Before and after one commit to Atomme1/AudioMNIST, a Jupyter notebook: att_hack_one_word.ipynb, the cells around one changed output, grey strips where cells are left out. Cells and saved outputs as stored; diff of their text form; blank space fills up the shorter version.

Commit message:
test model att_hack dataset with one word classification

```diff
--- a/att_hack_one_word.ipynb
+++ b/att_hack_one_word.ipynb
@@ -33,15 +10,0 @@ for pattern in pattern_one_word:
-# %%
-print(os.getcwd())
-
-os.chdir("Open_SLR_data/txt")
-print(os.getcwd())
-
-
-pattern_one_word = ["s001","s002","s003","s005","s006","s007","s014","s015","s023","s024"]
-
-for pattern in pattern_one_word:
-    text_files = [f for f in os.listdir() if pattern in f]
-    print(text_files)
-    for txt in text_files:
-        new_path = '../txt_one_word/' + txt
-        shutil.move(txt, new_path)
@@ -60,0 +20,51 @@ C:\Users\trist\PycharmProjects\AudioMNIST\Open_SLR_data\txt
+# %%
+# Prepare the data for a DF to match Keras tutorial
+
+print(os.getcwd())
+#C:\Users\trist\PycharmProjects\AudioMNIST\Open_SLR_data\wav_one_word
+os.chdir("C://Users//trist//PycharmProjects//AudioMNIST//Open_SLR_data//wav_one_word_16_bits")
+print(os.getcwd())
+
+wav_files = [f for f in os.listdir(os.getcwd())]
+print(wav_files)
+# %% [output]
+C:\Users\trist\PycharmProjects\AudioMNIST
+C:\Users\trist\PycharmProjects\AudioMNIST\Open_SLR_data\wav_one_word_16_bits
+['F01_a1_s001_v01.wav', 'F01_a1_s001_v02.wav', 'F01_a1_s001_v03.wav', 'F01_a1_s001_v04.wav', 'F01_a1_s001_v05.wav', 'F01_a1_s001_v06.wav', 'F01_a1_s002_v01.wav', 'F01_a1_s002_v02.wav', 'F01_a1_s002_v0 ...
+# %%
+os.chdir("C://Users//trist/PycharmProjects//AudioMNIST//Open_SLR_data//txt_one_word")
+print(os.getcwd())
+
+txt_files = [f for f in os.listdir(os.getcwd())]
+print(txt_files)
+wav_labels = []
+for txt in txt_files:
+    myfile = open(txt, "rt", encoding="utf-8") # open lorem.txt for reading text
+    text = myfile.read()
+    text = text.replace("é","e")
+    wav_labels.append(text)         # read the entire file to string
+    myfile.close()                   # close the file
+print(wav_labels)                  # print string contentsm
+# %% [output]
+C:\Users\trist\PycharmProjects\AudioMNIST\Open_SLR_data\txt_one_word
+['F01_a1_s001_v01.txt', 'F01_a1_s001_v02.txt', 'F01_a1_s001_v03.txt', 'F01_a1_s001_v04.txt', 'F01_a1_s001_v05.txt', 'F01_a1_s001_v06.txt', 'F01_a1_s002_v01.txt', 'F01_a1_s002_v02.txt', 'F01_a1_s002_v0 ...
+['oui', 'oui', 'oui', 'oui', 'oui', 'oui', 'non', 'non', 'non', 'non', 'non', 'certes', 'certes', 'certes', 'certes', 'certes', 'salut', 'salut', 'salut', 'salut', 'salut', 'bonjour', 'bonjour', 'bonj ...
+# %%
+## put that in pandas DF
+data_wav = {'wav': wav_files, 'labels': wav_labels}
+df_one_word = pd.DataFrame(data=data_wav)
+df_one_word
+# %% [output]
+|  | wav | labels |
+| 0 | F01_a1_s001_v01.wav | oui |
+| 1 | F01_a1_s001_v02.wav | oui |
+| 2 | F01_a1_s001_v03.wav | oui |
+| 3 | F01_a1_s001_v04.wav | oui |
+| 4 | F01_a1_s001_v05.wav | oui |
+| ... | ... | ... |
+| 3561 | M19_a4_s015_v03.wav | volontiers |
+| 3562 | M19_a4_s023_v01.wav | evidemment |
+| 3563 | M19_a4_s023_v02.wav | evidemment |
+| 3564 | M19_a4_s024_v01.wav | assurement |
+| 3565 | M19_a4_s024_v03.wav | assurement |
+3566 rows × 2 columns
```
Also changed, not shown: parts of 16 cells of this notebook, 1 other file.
.....
**Your task:** Using the data above, show each line where "PycharmProjects" occurs.

**Solved exercise:**
@@ -60,0 +20,51 @@ C:\Users\trist\PycharmProjects\AudioMNIST\Open_SLR_data\txt
+#C:\Users\trist\PycharmProjects\AudioMNIST\Open_SLR_data\wav_one_word
+os.chdir("C://Users//trist//PycharmProjects//AudioMNIST//Open_SLR_data//wav_one_word_16_bits")
+C:\Users\trist\PycharmProjects\AudioMNIST
+C:\Users\trist\PycharmProjects\AudioMNIST\Open_SLR_data\wav_one_word_16_bits
+os.chdir("C://Users//trist/PycharmProjects//AudioMNIST//Open_SLR_data//txt_one_word")
+C:\Users\trist\PycharmProjects\AudioMNIST\Open_SLR_data\txt_one_word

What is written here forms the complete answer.